The teen drama “13 Reasons Why,” which has drawn controversy as well as huge viewership among young people over its story about a high school student’s suicide, has been renewed for a second season.
“Their story isn’t over. Season 2 of #13ReasonsWhy is coming,” co-producer Selena Gomez announced on Instagram about the Netflix show.
Those who have watched the 13-part first season—about a set of tapes left behind by 17-year-old student Hannah Baker detailing whom she believes wronged her and led her to commit suicide—know that in the last episode, another student was on his way to the hospital, possibly the victim of a suicide attempt or some other violence, setting up a potential continuation of the story.
The show has been hugely popular with teen audiences, but has sparked concerns among educators and many mental health experts, as I reported here last month.
Critics say the show fails to depict whether Hannah has a mental health disorder contributing to her suicide. They take issue with a school counselor’s handling of a meeting with Hannah at a time when she was clearly in crisis. And they say the detailed tapes left behind by Hannah idenfifying her tormentors represent a revenge fantasy that could spur copycats.
I could list more criticisms, but here is adolescent psychiatrist Harold Koplewicz on the “Today” show recently, saying “this show should be pulled off the air immediately” because “teenage suicide is contagious.” (A longer segment on mental health turns to “13 Reasons Why” about 3 minutes, 45 seconds into the piece.)
There have been plenty of other opinions about the show. Here are couple I found interesting, though they contain spoilers.
“Julie” on the website Hammervision gave her take on 13 reasons why she didn’t love the series, but she concludes she would be right there to watch the new season. Julie’s reason Number 5 is: “The tapes, part one: The fact that [Hannah] uses cassette tapes to record her voice is very romantic and all, but so anachronistic. Kids born after 2000 do not have wistful feelings about making mix tapes on cassette. Gen X writers do.”
And Variety chief TV critic Maureen Ryan has this view on the series from the perspective of a critic and mother of a high school student:
“Whatever you think of the show—and I respect that there are a wide range of responses to it—I think part of the reasons kids are watching ’13 Reasons Why’ is because, in a world where we’re practically drowning in content, there are not all that many realistic depictions of surviving assault, experiencing depression, and going through the kind of casual but devastating public shaming that can take place now that so much of kids’ lives are online,” Ryan wrote on May 1.
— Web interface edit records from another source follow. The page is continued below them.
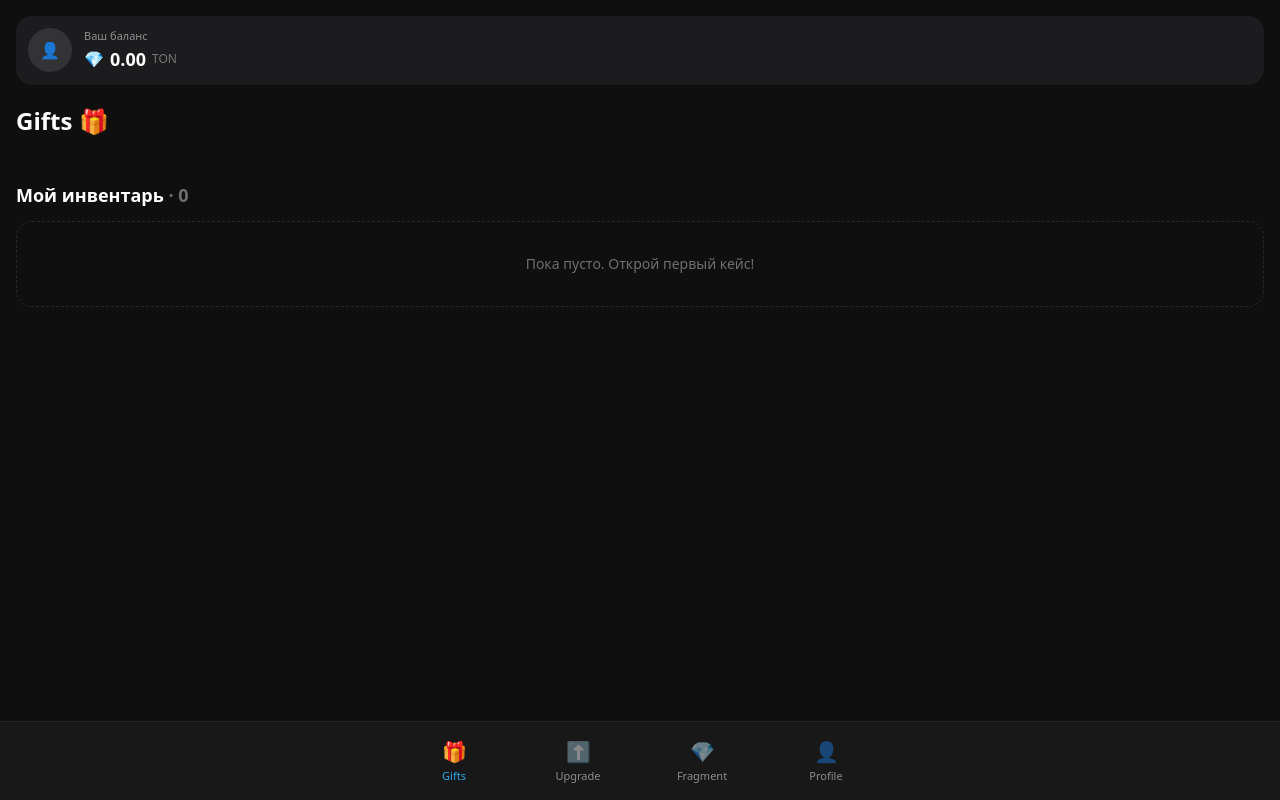
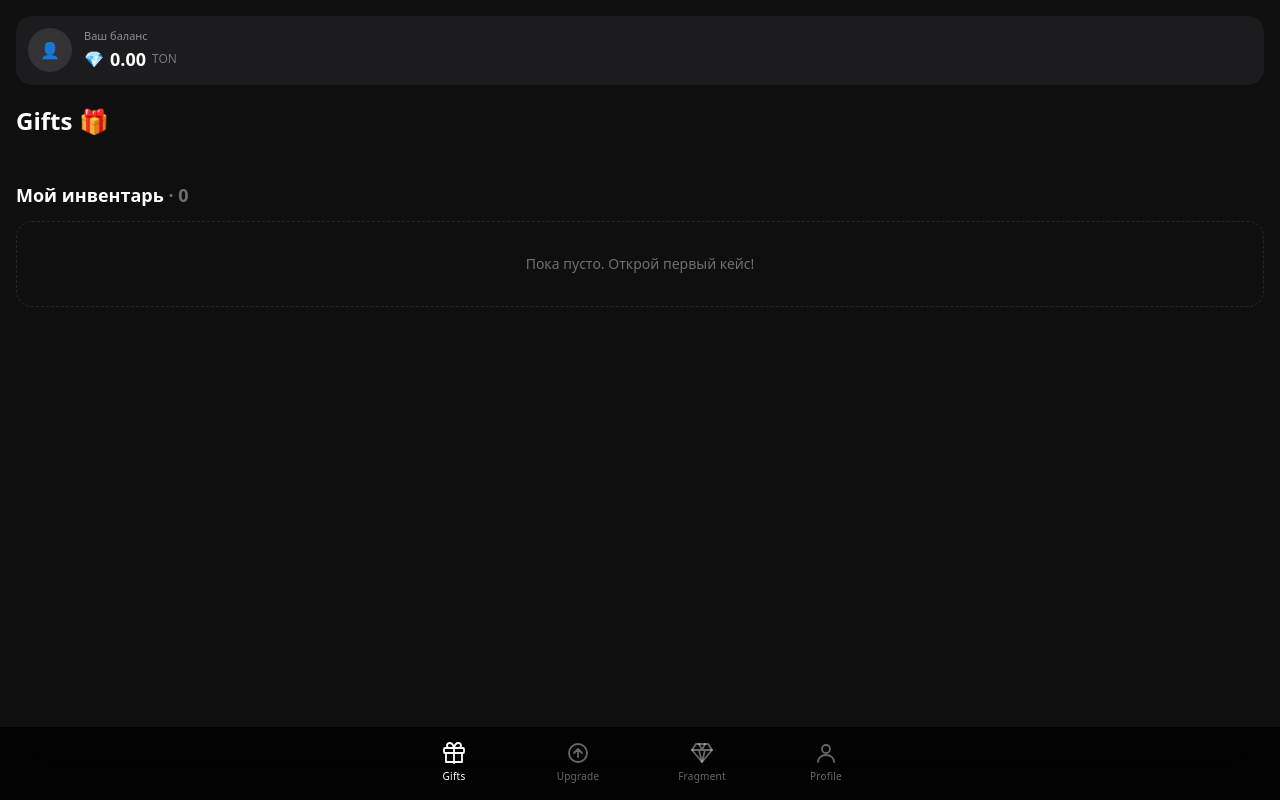
Before and after one commit to fallenworked/nft-upgrade, a Next.js app: page / in a window 1280 px wide. Built offline with nearby package versions, Linux system fonts and the light colour scheme.

Commit message:
Update BottomNav.tsx

```diff
--- a/components/BottomNav.tsx
+++ b/components/BottomNav.tsx
@@ -2,11 +2,50 @@
 
 export type TabKey = "gifts" | "upgrade" | "fragment" | "profile";
 
-const ITEMS: { key: TabKey; label: string; icon: string }[] = [
-  { key: "gifts", label: "Gifts", icon: "🎁" },
-  { key: "upgrade", label: "Upgrade", icon: "⬆️" },
-  { key: "fragment", label: "Fragment", icon: "💎" },
-  { key: "profile", label: "Profile", icon: "👤" },
+const ITEMS: { key: TabKey; label: string; icon: (active: boolean) => JSX.Element }[] = [
+  {
+    key: "gifts",
+    label: "Gifts",
+    icon: () => (
+      <svg viewBox="0 0 24 24" fill="none" stroke="currentColor" strokeWidth="1.8" strokeLinecap="round" strokeLinejoin="round" className="h-6 w-6">
+        <path d="M20 12v9H4v-9"/>
+        <rect x="2" y="7" width="20" height="5" rx="1"/>
+        <path d="M12 22V7"/>
+        <path d="M12 7H7.5a2.5 2.5 0 010-5C11 2 12 7 12 7z"/>
+        <path d="M12 7h4.5a2.5 2.5 0 000-5C13 2 12 7 12 7z"/>
+      </svg>
+    ),
+  },
+  {
+    key: "upgrade",
+    label: "Upgrade",
+    icon: () => (
+      <svg viewBox="0 0 24 24" fill="none" stroke="currentColor" strokeWidth="1.8" strokeLinecap="round" strokeLinejoin="round" className="h-6 w-6">
+        <circle cx="12" cy="12" r="9"/>
+        <path d="M12 16V8M8 12l4-4 4 4"/>
+      </svg>
+    ),
+  },
+  {
+    key: "fragment",
+    label: "Fragment",
+    icon: () => (
+      <svg viewBox="0 0 24 24" fill="none" stroke="currentColor" strokeWidth="1.8" strokeLinecap="round" strokeLinejoin="round" className="h-6 w-6">
+        <path d="M6 3h12l4 6-10 12L2 9l4-6z"/>
+        <path d="M2 9h20M9 3l3 6 3-6M12 21l-3-12M12 21l3-12"/>
+      </svg>
+    ),
+  },
+  {
+    key: "profile",
+    label: "Profile",
+    icon: () => (
+      <svg viewBox="0 0 24 24" fill="none" stroke="currentColor" strokeWidth="1.8" strokeLinecap="round" strokeLinejoin="round" className="h-6 w-6">
+        <circle cx="12" cy="8" r="4"/>
+        <path d="M4 21c0-4.4 3.6-7 8-7s8 2.6 8 7"/>
+      </svg>
+    ),
+  },
 ];
 
 export default function BottomNav({
@@ -17,20 +56,20 @@ export default function BottomNav({
   onChange: (t: TabKey) => void;
 }) {
   return (
-    <nav className="fixed bottom-0 left-0 right-0 z-50 border-t border-white/5 bg-[#1a1a1a]/95 backdrop-blur-lg">
-      <div className="mx-auto flex max-w-lg items-center justify-around px-2 py-2">
+    <nav className="fixed bottom-0 left-0 right-0 z-50 border-t border-white/[0.06] bg-black/80 backdrop-blur-xl">
+      <div className="mx-auto flex max-w-lg items-center justify-around px-2 pb-2 pt-1.5">
         {ITEMS.map((it) => {
           const on = active === it.key;
           return (
             <button
               key={it.key}
               onClick={() => onChange(it.key)}
-              className={`flex flex-1 flex-col items-center gap-0.5 rounded-xl py-2 text-[11px] transition ${
-                on ? "text-[#2AABEE]" : "text-white/50"
+              className={`flex flex-1 flex-col items-center gap-1 py-2 transition ${
+                on ? "text-white" : "text-white/40"
               }`}
             >
-              <span className="text-xl">{it.icon}</span>
-              <span className="font-medium">{it.label}</span>
+              {it.icon(on)}
+              <span className="text-[10px] font-medium tracking-wide">{it.label}</span>
             </button>
           );
         })}
```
The producers, actors, and others behind “13 Reasons Why” have clung to the view that the show is doing a public service by opening up discussion about teenage suicide, as well as bullying, rape, and other issues. As I noted in my earlier post, their viewpoint is perhaps best expressed in the half-hour documentary that is available on Netflix after the 13th episode of the series.
However, amid the growing outcry from critics, Netflix did add an additional warning card before the first episode (to go with two existing ones before particularly graphic episodes), and it strengthened the “messaging and resource language” in the warnings.
Last week, stars Katherine Langford (Hannah) and Dylan Minnette (Clay Jensen) appeared on Ellen Degeneres’ syndicated talk show.
“I know there’s a lot of controversy because people say there’s a lot of heaviness in the show,” Degeneres tells the two. “But in high school right now, and even in younger [grades], kids experience a lot of bullying and other things. So you’re doing a service to parents to help them understand what their kids are going through, don’t you think?”
Minette says, “The main goal overall is to start conversations that need to be had, the bring these issues to light, and to show them in a real way. If people are talking about it, we’ve reached our goal.”
The second season of “13 Reasons Why” will again contain 13 episodes, and is expected to air on Netflix in 2018.
A version of this news article first appeared in the Education and the Media blog.